No one's a stranger in Aberdeen, residents say, and concerns about crime are rare. So, it's hard enough for many to believe an elderly woman would be threatened at gunpoint, much less on two separate occasions.
"Everybody here, we know each other," said Barbara Hawkins, Vi Ripken's 69-year-old neighbor, "and it's unfathomable that this would happen."
According to police, Vi Ripken thwarted an armed carjacker as she made her way to the bank this week in this suburban city anchored by a military installation and a minor-league baseball stadium named after Cal. Last year she survived a kidnapping at gunpoint from her longtime Aberdeen home before being released unharmed about 24 hours later.
While the kidnapping remains unsolved, police on Wednesday identified the suspect they arrested in the attempted carjacking. Police said they do not believe the two incidents are connected, though they emphasize they are still investigating.
To be a victim of violent crime twice in sleepy Aberdeen, a town of 15,000, would seem statistically unlikely. Last year, there were just 75 incidents of violent crime reported, including cases of murder, rape, robbery and assault. That number puts the city's rate about 20 percent lower than the Baltimore metropolitan area.
Moreover, the Ripken family took special security precautions after the kidnapping, according to John Maroon, a spokesman for the family. He called the two incidents a "weird coincidence."
"Apparently, it was some scumbag who was trolling the bank looking for someone who was vulnerable," Maroon said, adding that Vi Ripken's strong will helped her protect herself. "Obviously, he didn't know Mrs. Ripken."
Crime studies show people affected by violent crime are more likely to be victimized again. Victims of domestic violence, for instance, are likely to experience repeated abuse. Location matters, so people who live in crime-ridden areas are more vulnerable. And some people might be more susceptible because they do not take steps to prevent violence, such as locking doors.
"In violent crimes, there is a greater likelihood of repeat victimization than property crime," said Deborah Lamm Weisel, a criminal justice professor at North Carolina Central University. "The best advice you can give to people is that if it happens to you once, you have to look at the risk factors and circumstances that made you the victim the first time."
Though the family is concerned, Maroon said the Ripkens are keeping an even keel. Hours after the carjacking attempt, Cal Ripken Jr. worked as part of the broadcast team televising a major league playoff game in Los Angeles.
Over the past year, Vi Ripken has said she maintained mostly normal routines, attending baseball games and remaining a visible presence in Aberdeen, because she did not want to live in fear.
"I didn't want to go and hide," Vi Ripken said in July, one year after the bizarre and brazen abduction. "I felt like if I keep away from things, it's not going to be very fun for me. I had to face it."
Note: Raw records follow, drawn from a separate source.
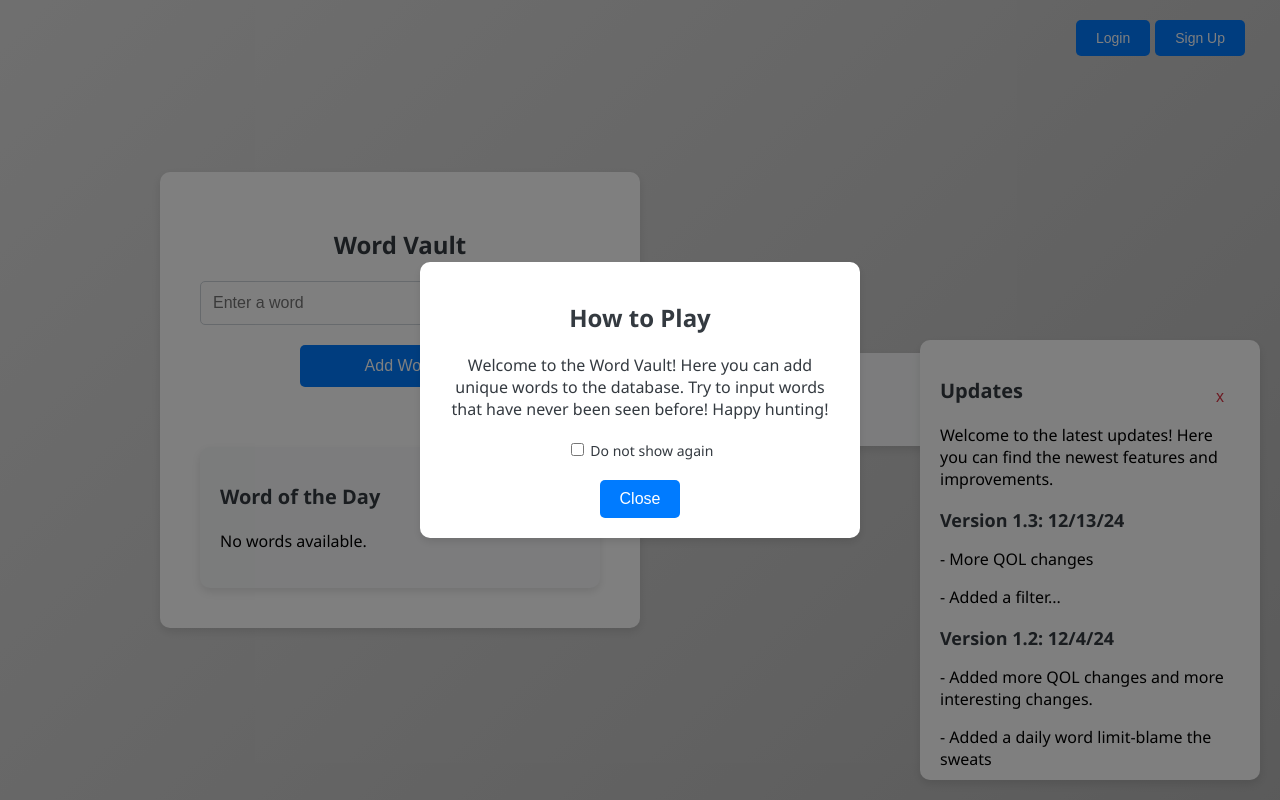
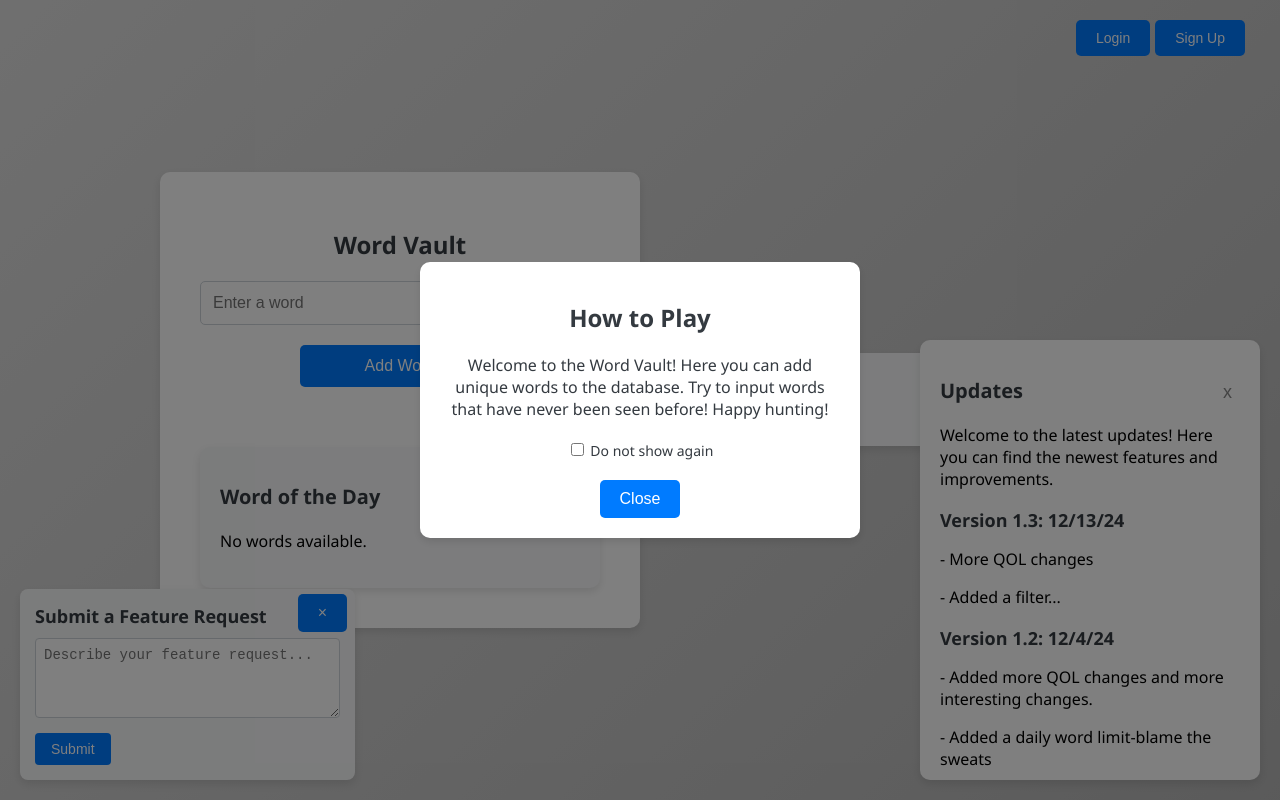
Before and after one commit to vostsoldier/sarcasm-detector, a Flask app: page / in a window 1280 px wide. Run offline with Flask 3, Linux system fonts and the light colour scheme; data that the repository does not hold is empty; some libraries are stand-ins or nearby versions.

Commit message:
QOL + feature request

```diff
--- a/app.py
+++ b/app.py
@@ -93,6 +93,14 @@ class Word(db.Model):
 
     def __repr__(self):
         return f"<Word {self.word}>"
+
+class FeatureRequest(db.Model):
+    id = db.Column(db.Integer, primary_key=True)
+    user_id = db.Column(db.Integer, db.ForeignKey('user.id'), nullable=False)
+    description = db.Column(db.Text, nullable=False)
+    date_submitted = db.Column(db.DateTime, default=datetime.utcnow)
+
+    user = db.relationship('User', backref=db.backref('feature_requests', lazy=True))
 
 @app.route('/favicon.ico')
 def favicon():
@@ -360,6 +368,25 @@ def settings():
 
     return render_template('settings.html')
 
+@app.route('/feature_request', methods=['GET', 'POST'])
+@login_required
+def feature_request():
+    if request.method == 'POST':
+        description = request.form['description'].strip()
+
+        if not description:
+            flash('Description is required.', 'danger')
+            return redirect(url_for('index'))
+
+        new_request = FeatureRequest(user_id=current_user.id, description=description)
+        db.session.add(new_request)
+        db.session.commit()
+
+        flash('Your feature request has been submitted!', 'success')
+        return redirect(url_for('index'))
+
+    return render_template('feature_request.html')
+
 def scheduled_word_selection():
     with app.app_context():
         get_word_of_the_day()
--- a/static/scripts.js
+++ b/static/scripts.js
@@ -89,6 +89,33 @@ document.addEventListener('DOMContentLoaded', function() {
             flash.remove();
         });
     });
+
+    const closeFeatureRequest = document.getElementById('closeFeatureRequest');
+    const featureRequestBox = document.getElementById('featureRequestBox');
+
+    if (closeFeatureRequest && featureRequestBox) {
+        closeFeatureRequest.addEventListener('click', function() {
+            featureRequestBox.style.display = 'none';
+        });
+    }
+    const featureRequestForm = document.querySelector('.feature-request-box form');
+    if (featureRequestForm) {
+        featureRequestForm.addEventListener('submit', function(event) {
+            const featureRequestBox = document.getElementById('featureRequestBox');
+            featureRequestBox.classList.add('animate-shake');
+            featureRequestBox.addEventListener('animationend', function handleShakeEnd() {
+                featureRequestBox.classList.remove('animate-shake');
+                featureRequestBox.classList.add('animate-pop-out');
+                featureRequestBox.addEventListener('animationend', function handlePopOutEnd() {
+                    featureRequestBox.classList.remove('animate-pop-out');
+                    featureRequestBox.style.display = 'none';
+                    featureRequestBox.removeEventListener('animationend', handlePopOutEnd);
+                });
+
+                featureRequestBox.removeEventListener('animationend', handleShakeEnd);
+            });
+        });
+    }
 });
 
 function showNotification(achievements) {
@@ -100,14 +127,6 @@ function showNotification(achievements) {
     }, 5000);
 }
 
-function confetti() {
-    confetti({
-        particleCount: 100,
-        spread: 70,
-        origin: { y: 0.6 }
-    });
-}
-
 function getWordByDefinition(definition) {
     const wordDefinitions = JSON.parse(document.getElementById('wordDefinitions').textContent);
     for (const [word, def] of Object.entries(wordDefinitions)) {
--- a/static/styles.css
+++ b/static/styles.css
@@ -386,7 +385,7 @@ input[type="text"], input[type="password"] {
 
 .close-button {
     position: absolute;
-    top: 10px;
+    top: -1.3px;
     right: 10px;
     background-color: transparent;
     color: #dc3545;
@@ -729,3 +728,127 @@ input[type="text"], input[type="password"] {
 .signup-button:hover {
     transform: scale(1.1);
 }
+.feature-request-box {
+    background-color: #f8f9fa;
+    padding: 20px;
+    border-radius: 10px;
+    box-shadow: 0 4px 8px rgba(0, 0, 0, 0.1);
+    margin-top: 30px;
+    max-width: 500px;
+    width: 100%;
+}
+
+.feature-request-box h2 {
+    margin-bottom: 15px;
+    color: #343a40;
+}
+
+.feature-request-box textarea {
+    width: 100%;
+    height: 100px;
+    padding: 10px;
+    border: 1px solid #ced4da;
+    border-radius: 5px;
+    font-size: 16px;
+    resize: vertical;
+    margin-bottom: 15px;
+}
+
+.feature-request-box button {
+    padding: 10px 20px;
+    background-color: #007bff;
+    color: white;
+    border: none;
+    border-radius: 5px;
+    font-size: 16px;
+    cursor: pointer;
+    transition: background-color 0.3s ease;
+}
+
+.feature-request-box button:hover {
+    background-color: #0056b3;
+}
+.feature-request-box {
+    position: fixed;
+    bottom: 20px;
+    left: 20px;
+    background-color: #f8f9fa;
+    padding: 15px;
+    border-radius: 8px;
+    box-shadow: 0 4px 8px rgba(0, 0, 0, 0.1);
+    max-width: 335px;
+    width: 100%;
+    z-index: 999;
+    box-sizing: border-box;
+}
+
+.feature-request-header {
+    display: flex;
+    justify-content: space-between;
+    align-items: center;
+    margin-bottom: 10px;
+}
+
+.feature-request-header h2 {
+    margin: 0;
+    font-size: 18px;
+    color: #343a40;
+}
+
+.close-button {
+    background: none;
+    border: none;
+    font-size: 16px;
+    color: #888;
+    cursor: pointer;
+    transition: color 0.3s ease;
+    padding: 0;
+    margin: 0;
+}
+
+.close-button:hover {
+    color: #555;
+}
+
+.feature-request-box textarea {
+    width: 100%;
+    height: 80px;
+    padding: 8px;
+    border: 1px solid #ced4da;
+    border-radius: 4px;
+    font-size: 14px;
+    resize: vertical;
+    box-sizing: border-box;
+    margin-bottom: 10px;
+}
+
+.feature-request-box button[type="submit"] {
+    padding: 8px 16px;
+    background-color: #007bff;
+    color: white;
+    border: none;
+    border-radius: 4px;
+    font-size: 14px;
+    cursor: pointer;
+    transition: background-color 0.3s ease;
+}
+
+.feature-request-box button[type="submit"]:hover {
+    background-color: #0056b3;
+}
+
+.close-button {
+    position: absolute;
+    top: 5px;
+    right: 8px;
+    background: none;
+    border: none;
+    font-size: 18px;
+    color: #888;
+    cursor: pointer;
+    transition: color 0.3s ease;
+}
+
+.close-button:hover {
+    color: #555;
+}
--- a/templates/index.html
+++ b/templates/index.html
@@ -79,6 +79,16 @@
             <button id="closePopup">Close</button>
         </div>
     </div>
+    <div class="feature-request-box" id="featureRequestBox">
+        <div class="feature-request-header">
+            <h2>Submit a Feature Request</h2>
+            <button class="close-button" id="closeFeatureRequest">&times;</button>
+        </div>
+        <form method="POST" action="{{ url_for('feature_request') }}">
+            <textarea name="description" placeholder="Describe your feature request..." required></textarea>
+            <button type="submit">Submit</button>
+        </form>
+    </div>
     <script src="{{ url_for('static', filename='scripts.js') }}"></script>
 </body>
 </html>
```
Also changed, not shown: other parts of static/styles.css (+11 -12 lines), migrations/versions/156ba906b90f_add_featurerequest_model.py (added, +34 -0 lines), 1 other file.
On Tuesday, a gunman approached Vi Ripken outside a NBRS Financial Bank and demanded her car before Ripken set off a panic alarm on her key chain that sent him fleeing. ATM surveillance video helped police identify Jesse A. Bowen, 33, a man previously convicted on weapons and theft charges, and they captured him walking along a road a few hours later.
Maroon said he didn't know whether the family planned to take additional steps to ensure Vi Ripken's safety after the latest incident.
For many in Aberdeen, it's hard to imagine that any additional security is needed.
"It's very quiet and definitely safe," said Ed Danz, 79, as he walked to church Wednesday on West Bel Air Avenue.
Nicknamed the "Gateway to the Chesapeake Bay," Aberdeen sits 30 miles northeast of Baltimore and is home to the Army's Aberdeen Proving Ground. Government workers and contractors make up a large portion of the community, and the municipal government touts the minor league Ripken Stadium as one of its "big-city amenities."
FBI crime statistics show that violent crime dropped in Aberdeen from 79 incidents in 2011 to 75 last year. Aggravated assaults were down between those years, and the number of robberies — 34 — did not change.
"We don't have these kind of cases for the most part in Aberdeen," said Aberdeen Police Lt. Fred Budnick. "We think it's a crime of opportunity, and those kinds are a little bit harder to prevent."